Social misfit Basilio (Jorge Visca) comes home one day to find his wife Carla (Eva Santolaria) has run off with the furniture, leaving just the pooch and a nasty note. Unloved at home and ridiculed at work, Basilio is about to end it all in a park, when a cell phone mislaid at his side rings; its exuberant owner Irene (Maiana Olazabal) decides to take him under her wing.
Irene introduces him to Mendez (Jorge Bazzano), a self-proclaimed city noise inspector whose gusto for patrolling the streets of Montevideo in search of violators is matched only by his garrulousness.

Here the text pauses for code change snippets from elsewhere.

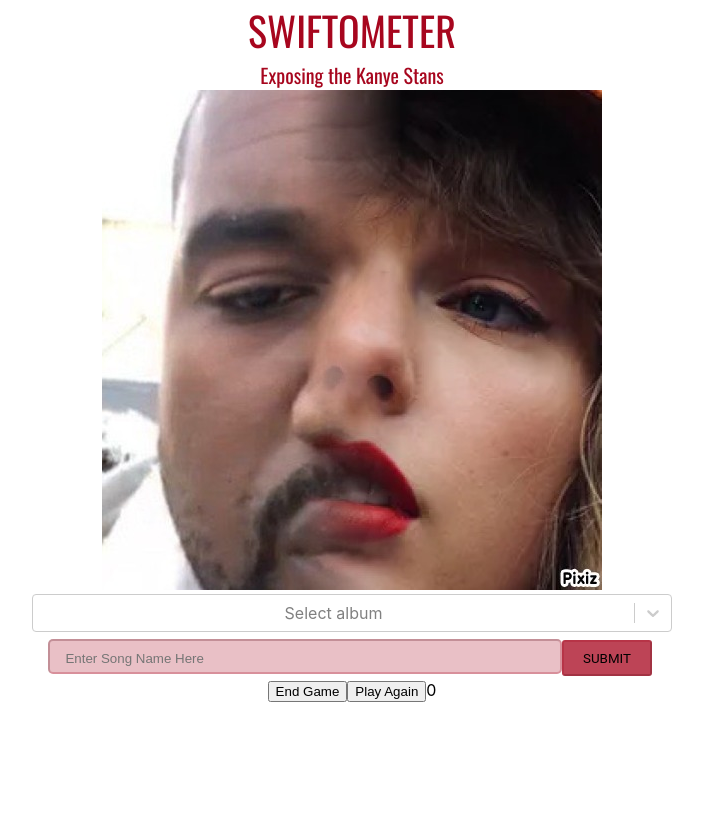
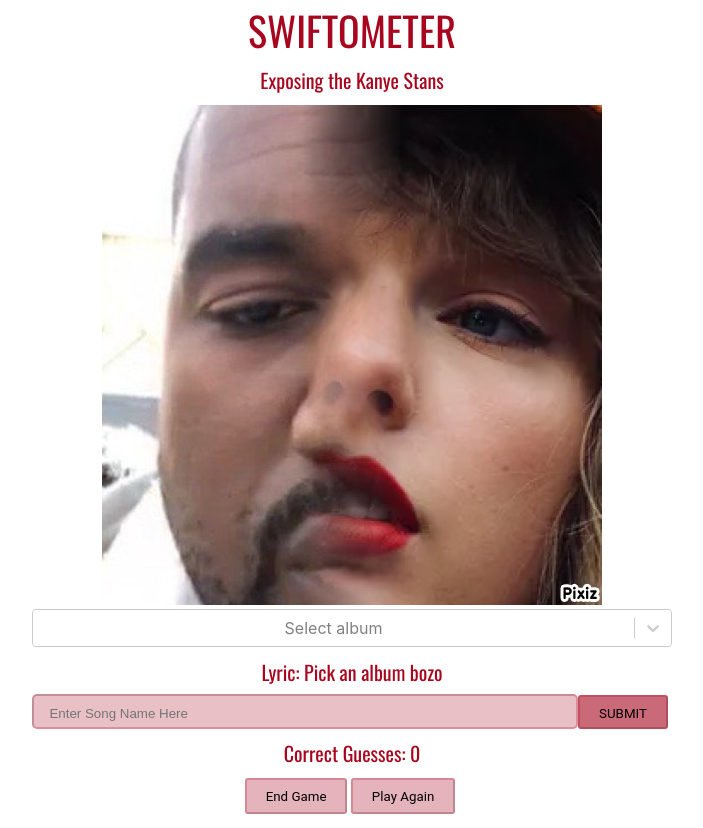
Before and after one commit to aaronli04/taylorswiftlyricguesser, a React (Create React App) app: page / in a window 1280 px wide. Shown: the whole page, without its empty margins (288-991 px from the left). Before the commit the page ends 800 px from the top, so only its background shows below. Built offline with nearby package versions, Linux system fonts and the light colour scheme; no server answers.

Commit message:
finished styling UI, re-added rail guards on API methods to prevent wasting too many API calls

```diff
--- a/src/frontend/App.css
+++ b/src/frontend/App.css
@@ -14,6 +14,15 @@
   color: #A7061E;
   text-align: center;
   font-size: 20px;
+  margin-bottom: 0.5em;
+  margin-top: 0.25em;
+}
+.Lyric {
+  font-family: 'Oswald', sans-serif;
+  color: #A7061E;
+  text-align: center;
+  font-size: 20px;
+  margin-top: 0.5em;
 }
 .Selector {
   width: 40rem;
@@ -27,7 +36,7 @@
   border-color: rgba(167, 6, 30, 0.25);
   padding: 10px 15px 5px 15px;
   border-radius: 5px;
-  width: 30rem;
+  width: 32rem;
   height: 1rem;
   background-color: rgba(167, 6, 30, 0.25);
   transition: 0.3s all;
@@ -39,6 +48,22 @@
   display: inline-block;
   border-color: rgba(167, 6, 30, 0.25);
   padding: 0.7em 1.4em;
+  height: 2.125rem;
+  margin: 0 0.3em 0.3em 0;
+  font-weight: 400;
+  border-radius: 3px;
+  box-sizing: border-box;
+  text-decoration: none;
+  font-family: 'Roboto',sans-serif;
+  color: rgba(0,0,0);
+  background-color: rgba(167, 6, 30, 0.6);
+  text-align: center;
+  position: relative;
+}
+.Button {
+  display: inline-block;
+  border-color: rgba(167, 6, 30, 0.25);
+  padding: 0.7em 1.4em;
   height: 2.25rem;
   margin: 0 0.3em 0.3em 0;
   font-weight: 400;
@@ -47,7 +72,7 @@
   text-decoration: none;
   font-family: 'Roboto',sans-serif;
   color: rgba(0,0,0);
-  background-color: rgba(167, 6, 30, 0.75);
+  background-color: rgba(167, 6, 30, 0.3);
   text-align: center;
   position: relative;
 }
--- a/src/frontend/App.js
+++ b/src/frontend/App.js
@@ -9,7 +9,7 @@
 
   // Store lyrics and song name in the frontend
   var [songName, setSongName] = useState();
-  var [lyrics, setLyrics] = useState();
+  var [lyrics, setLyrics] = useState('Pick an album bozo');
 
   // Change album number based on what album the user selects
   var [albumNumber, setAlbumNumber] = useState();
@@ -73,23 +73,23 @@
   function setUserMessage() {
     // If they get 100%
     if (numberCorrect === totalGuess) {
-      setMessage('Either you\'re cheating or you really need to get a job.')
+      setMessage(`You got ${numberCorrect} out of ${totalGuess} songs correct. Either you\'re cheating or you really need to get a job.`)
     }
     // If they get above or equal to 67% but not 100%
     else if (numberCorrect >= totalGuess * (2/3) && numberCorrect !== totalGuess) {
-      setMessage('Try harder next time bud.')
+      setMessage(`You only got ${numberCorrect} out of ${totalGuess} songs correct. Try harder next time bud.`)
     }
     // If they get less than 67% correct but more than or equal to 60%
     else if (numberCorrect < totalGuess * (2/3) && numberCorrect >= totalGuess * (3/5)) {
-      setMessage(`You're not even at a C, just say you hate Taylor Swift already.`)
+      setMessage(`Even saying your score is painful. You got ${numberCorrect} out of ${totalGuess} songs correct. You're not even at a C, just say you hate Taylor Swift already.`)
     }
     // If they get below 60% but more than or equal to 50%
     else if (numberCorrect < totalGuess * (3/5) && numberCorrect >= totalGuess * (1/2)) {
-      setMessage('Were you even trying? You\'re an embarassment.')
+      setMessage(`With just ${numberCorrect} out of ${totalGuess} songs correct, I have to ask: were you even trying? You\'re an embarassment.`)
     }
     // If they get below 50% correct
     else {
-      setMessage('Stop stannning Kanye and go find yourself a personality.')
+      setMessage(`I guess you were proving how poor your memory could be by getting ${numberCorrect} out of ${totalGuess} songs correct. Stop stannning Kanye and go find yourself a personality.`)
     }
   }
 
@@ -112,12 +112,13 @@
 
   const handleGameOver = e => {
     setUserMessage();
-    setLyrics()
+    setLyrics('IMPORTANT MESSAGE BELOW')
     setPlaying(false);
   }
 
   const handleGameStart = e => {
     setNumberCorrect(0);
+    setLyrics('Pick an album bozo')
     setMessage('');
     setPlaying(true);
   }
@@ -132,21 +133,23 @@
         <div className='Selector'>
           <Select options={albumsList} onChange={handleAlbumNumber} placeholder='Select album'/>
         </div>
+        <div className='Lyric'>
+          {'Lyric: ' + lyrics}
+        </div>
         <form onSubmit={handleSongSubmit}>
           <input className='Field' value={songGuess} onChange={handleSongGuess} onFocus={(e) => e.target.placeholder = ""}
           onBlur={(e) => e.target.placeholder = "Enter Song Name Here"} placeholder='Enter Song Name Here'
           type='text' required></input>
           <button className='Submit'>SUBMIT</button>
         </form>
-        <button onClick={handleGameOver}>End Game</button>
-        <button onClick={handleGameStart}>Play Again</button>
-        {'' + numberCorrect}
-        <h2>
+        <div className='Description'>
+          {'Correct Guesses: ' + numberCorrect}
+        </div>
+        <button className='Button' onClick={handleGameOver}>End Game</button>
+        <button className='Button' onClick={handleGameStart}>Play Again</button>
+        <div className='Description'>
           {message}
-        </h2>
-        <h3>
-          {lyrics}
-        </h3>
+        </div>
       </div>
   );
 }
```
Also changed, not shown: src/backend/API.js (+28 -2 lines).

With Irene’s encouragement Basilio agrees to work with Mendez.
Simultaneously entering Basilio’s life is Vera (Lucia Carlevari), a precocious 12-year-old whose doctor uncle purposely misdiagnoses people, telling them they have terminal cancer so they can re-evaluate their lives. She sets out to inform the patients they’re perfectly healthy, enlisting Basilio’s help after it’s discovered Carla was one of the people on her list.
Bertalmio cuts back and forth between these stories in an attempt to weave them all together, but their episodic nature can’t be disguised by simple editing. He successfully captures a dream-like hyper-realism, a fitting state in keeping with Basilio’s insomnia, but Irene’s character is poorly developed and most mysterious, while Mendez’s cartoonishness and fondness for malapropisms quickly gets stale.
Carlevari lacks the acting chops to carry her role, though Visca’s gawky physicality is a perfect match for Basilio’s painful lack of self-esteem. With his broad cranium and bushy hair overpowering his weak chin, he’s the image of a detail-oriented nerd.
Tech credits are standard, if unremarkable.